The Department of Consumer and Business Services is committed to providing Oregonians with equal access to its programs and services and fair and equal employment opportunities.
DCBS employees will treat all people with dignity and respect and will not discriminate on the basis of race, color, ancestry, national origin, age, marital status, gender, gender identity, gender expression, sexual orientation, political or religious affiliation, veteran status, or physical or mental disability.
Working at DCBS
All employment decisions will be based on an individual’s relevant experience, education and training, and suitability relative to a position, without regard to race, color, ancestry, national origin, age, marital status, sexual orientation, political or religious affiliation, veteran status, or physical or mental disability. DCBS recognizes a diverse workforce is crucial to serve Oregonians.
The department works to achieve and maintain diversity through its diversity recruitment outreach efforts, which include the following:
- Reaching out to the broadest possible labor market when recruiting for positions
- Enforcing a zero-tolerance policy against any form of discrimination or harassment
- Holding all managers and employees accountable for creating and promoting a work environment that is welcoming and free from hostility or unwelcome behavior
- Maintaining a copy of the DCBS Affirmative Action Plan on its website, making it available for managers and employees to review
- Evaluating managers and supervisors on their effectiveness in promoting diversity and a welcoming environment for DCBS
Working together, the department’s workforce at all levels creates an atmosphere of respect, fairness, and cooperation that reflects our rich, multicultural society. Through this collaborative effort, we can effectively and efficiently achieve our mission of protecting consumers and workers.
Understanding the state application process
Diversity is the quality of being different or unique at the individual or group level. This includes age; ethnicity; gender; gender identity; military status; language differences; nationality; parental status; physical, mental, and developmental abilities; race; religion; sexual orientation; skin color; socio-economic status; work and behavioral styles; and the perspectives of each person shaped by that individual’s nation, experiences, and culture. Even when people appear the same on the outside, they are different.
Equity is giving everyone what they need to be successful. Equality aims to promote fairness, but it can work only if everyone starts from the same place and needs the same thing. Equality is treating everyone the same. We must first ensure equity before we can enjoy equality.
Inclusion is a state of being valued, respected, and supported. Inclusion should be reflected within DCBS culture, practices, and relationships that support a diverse workforce for all people to achieve their full potential. We build a culture of belonging by actively inviting the contribution and participation of all employees.
Diversity and inclusion manager
The diversity and inclusion manager oversees the agency’s diversity and inclusion initiative. This person provides the strategic direction for the diversity outreach and Affirmative Action plan for the agency.

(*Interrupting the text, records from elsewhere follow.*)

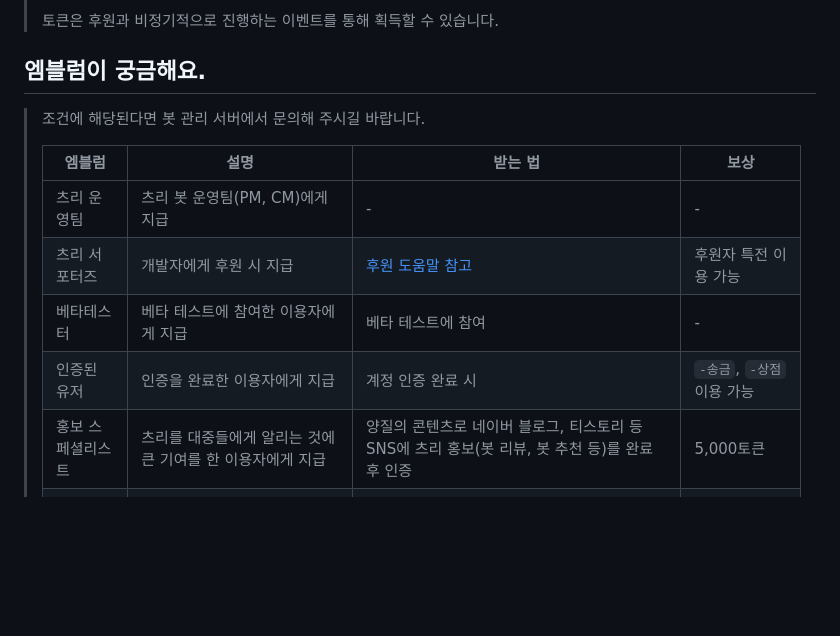
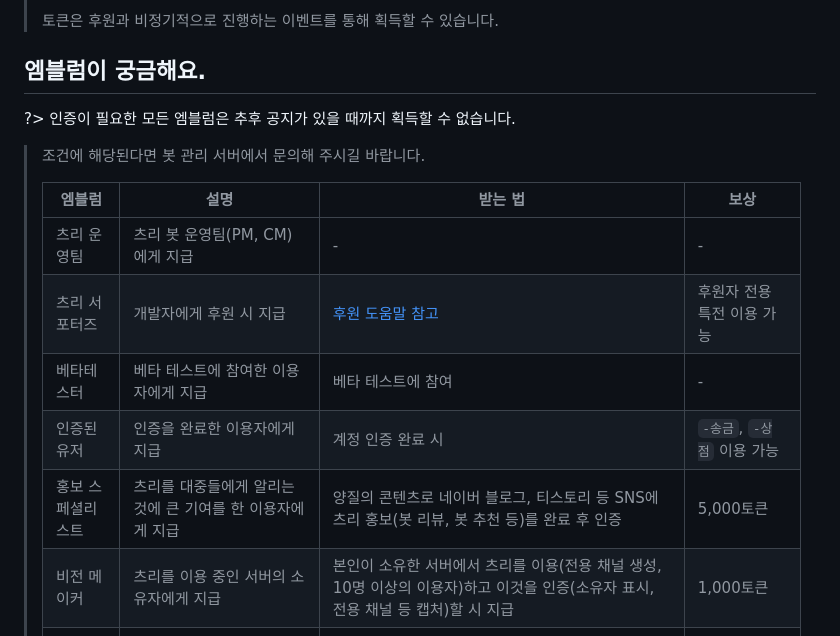
Before and after one commit to kimdonut/kimdonut.github.io, a Markdown page: docs/question.md, the part around the change. GitHub-like rendering; blank space fills up the shorter version.

```diff
--- a/docs/question.md
+++ b/docs/question.md
@@ -88,15 +88,17 @@
 > 토큰은 후원과 비정기적으로 진행하는 이벤트를 통해 획득할 수 있습니다.
 
 ## 엠블럼이 궁금해요.
+?> 인증이 필요한 모든 엠블럼은 추후 공지가 있을 때까지 획득할 수 없습니다.
 > 조건에 해당된다면 봇 관리 서버에서 문의해 주시길 바랍니다.
 >
 > | 엠블럼 | 설명 | 받는 법 | 보상 |
 > |--|--|--|--|
 > | 츠리 운영팀 | 츠리 봇 운영팀(PM, CM)에게 지급 | - | -
-> | 츠리 서포터즈 | 개발자에게 후원 시 지급 | [후원 도움말 참고](https://bot.dowon.monster/#/developer) | 후원자 특전 이용 가능
+> | 츠리 서포터즈 | 개발자에게 후원 시 지급 | [후원 도움말 참고](https://bot.dowon.monster/#/developer) | 후원자 전용 특전 이용 가능
 > | 베타테스터 | 베타 테스트에 참여한 이용자에게 지급 | 베타 테스트에 참여 | -
 > | 인증된 유저 | 인증을 완료한 이용자에게 지급 | 계정 인증 완료 시 | `-송금`, `-상점` 이용 가능
 > | 홍보 스페셜리스트 | 츠리를 대중들에게 알리는 것에 큰 기여를 한 이용자에게 지급 | 양질의 콘텐츠로 네이버 블로그, 티스토리 등 SNS에 츠리 홍보(봇 리뷰, 봇 추천 등)를 완료 후 인증 | 5,000토큰
+> | 비전 메이커 | 츠리를 이용 중인 서버의 소유자에게 지급 | 본인이 소유한 서버에서 츠리를 이용(전용 채널 생성, 10명 이상의 이용자)하고 이것을 인증(소유자 표시, 전용 채널 등 캡처)할 시 지급 | 1,000토큰
 > | 분위기 메이커 | 츠리 인기도 지수가 10,000점을 넘은 이용자에게 지급 | 인기도 지수 10,000점을 넘기고 인증 | 2,000토큰
 > | 기부의 황제 | 보유 중인 츠리 코인 전체를 기부한 이용자에게 지급 | 츠리 코인 480경을 모으고 인증 | 3,000토큰
 
```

Reporting to the agency director, this person provides leadership, creativity, and an innovative approach to community outreach to attract and retain underrepresented people. Under this person’s responsibility is the Diversity and Inclusion Council.
Diversity, Equity, and Inclusion Council
DCBS has a Diversity and Inclusion Council, an advisory body that promotes achieving the agency’s diversity and inclusion initiative and business needs through effective culture change strategies. The council’s three subcommittees – Events, Governance, and Training – help fulfill the goals of the council and the agency’s diversity and inclusion mission. They market (Events), share resources (Training), and review (Governance) areas regarding diversity and inclusion.
February||African American History Month|
March||National Women’s History Month|
April||March 13 to April 15 is National Deaf History Month|
May||Asian Pacific American Heritage and Older Americans Month|
June||LGBTQ+ Pride Month|
September||National Hispanic-Latino Heritage Month (Sept. 15-Oct. 15)|
October||National Disability Employment Awareness Month|
November||National American Indian Heritage Month|